» **Your instructions**
The lines of the records that include "changed" should all be copied.

[Image comparison data]
┄┄┄┄┄┄

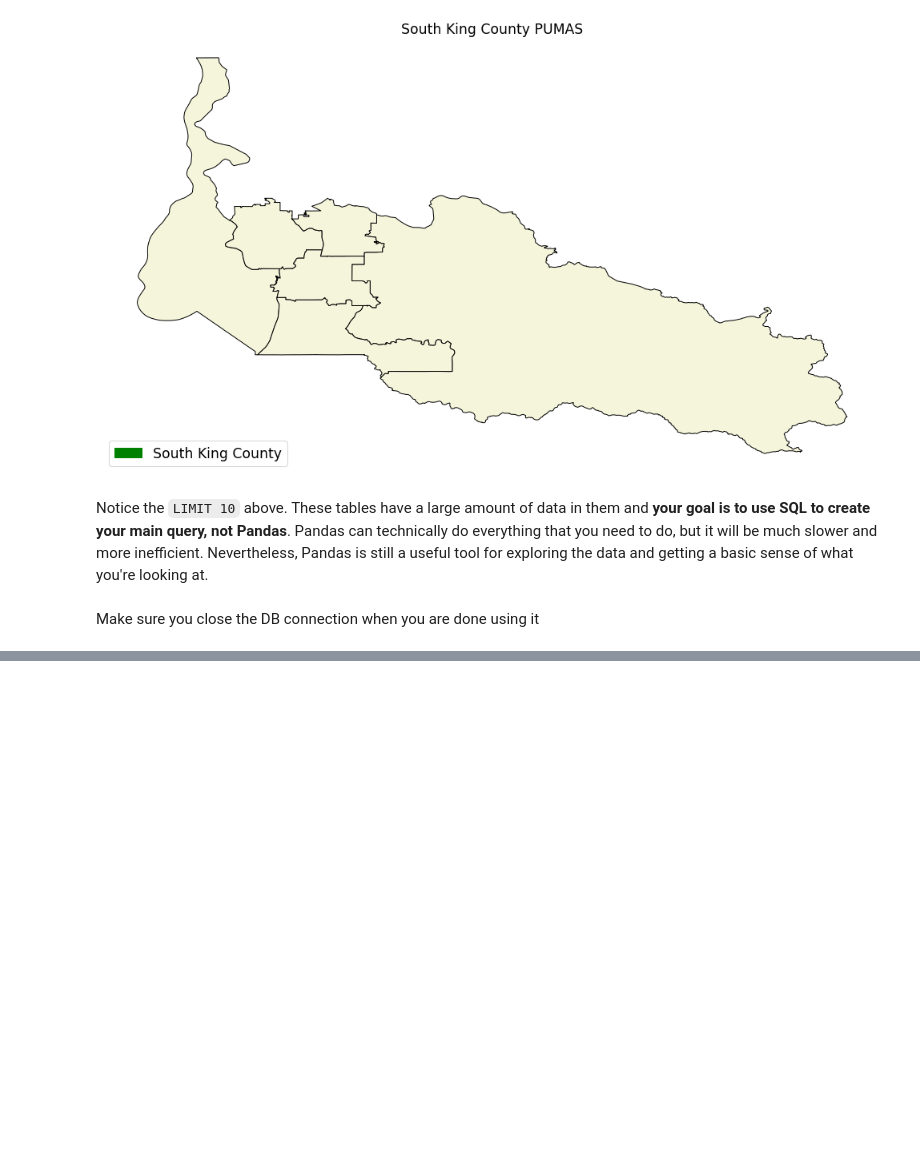
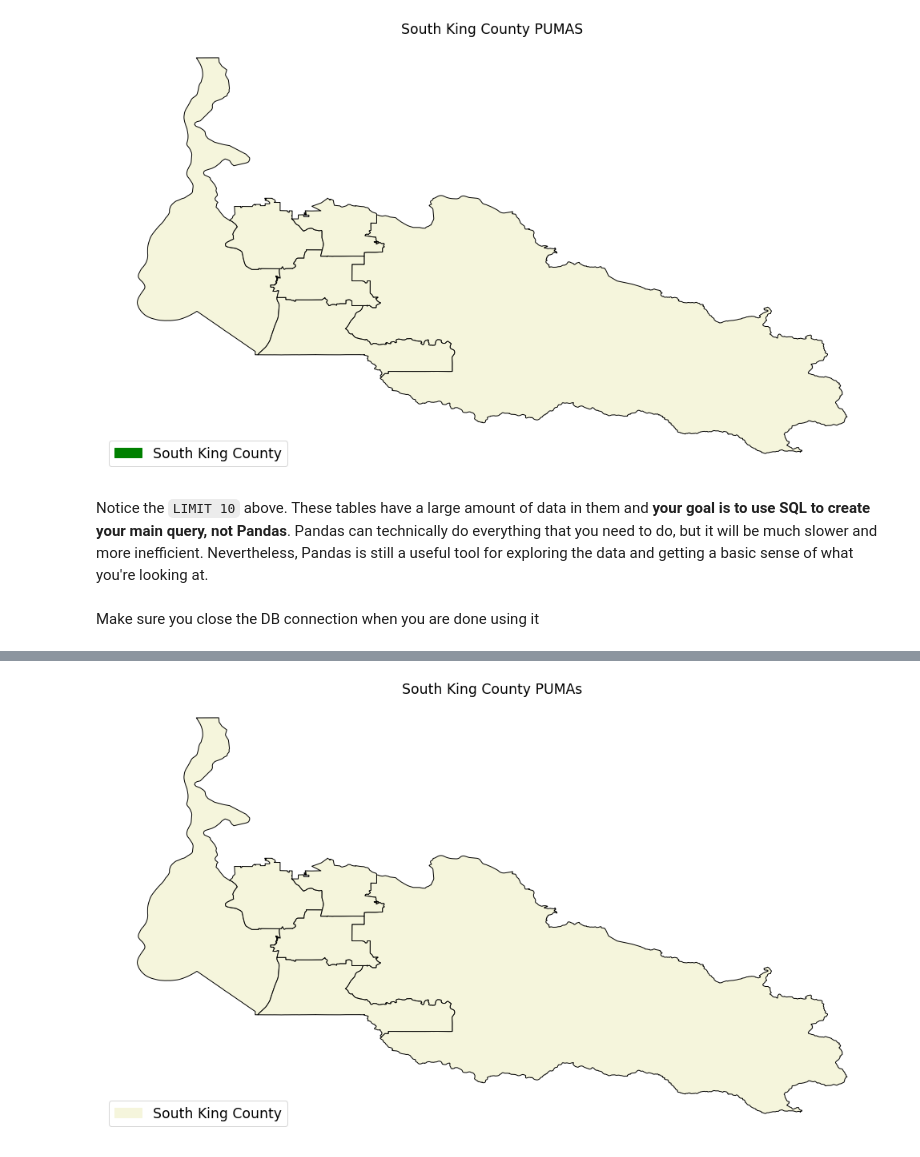
Before and after one commit to hmdev649/dsc-mod-1-project-seattle-ds, a Jupyter notebook: notebooks/exploratory/cavinsNOTEBOOK.ipynb, the cells around one changed output, grey strips where cells are left out. Drawn from its saved outputs; the diff is of its cells as text; code cells hidden in the pictures; blank space fills up the shorter version.

```diff
--- a/notebooks/exploratory/cavinsNOTEBOOK.ipynb
+++ b/notebooks/exploratory/cavinsNOTEBOOK.ipynb
@@ -159,0 +175,6 @@ conn.close()
+# %%
+# third map: South King County only
+fig3, ax3, cmap = map_creation(["South King County"], "South King County PUMAs");
+df[df["s_kc"]==True].plot(ax=ax3, column="s_kc", edgecolor="black", cmap=cmap);
+# %% [output]
+[figure, added]
```
Also changed, not shown: parts of 5 cells of this notebook, 8 other files.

┄┄┄┄┄┄

» **Result of the exercise**
Before and after one commit to hmdev649/dsc-mod-1-project-seattle-ds, a Jupyter notebook: notebooks/exploratory/cavinsNOTEBOOK.ipynb, the cells around one changed output, grey strips where cells are left out. Drawn from its saved outputs; the diff is of its cells as text; code cells hidden in the pictures; blank space fills up the shorter version.
Also changed, not shown: parts of 5 cells of this notebook, 8 other files.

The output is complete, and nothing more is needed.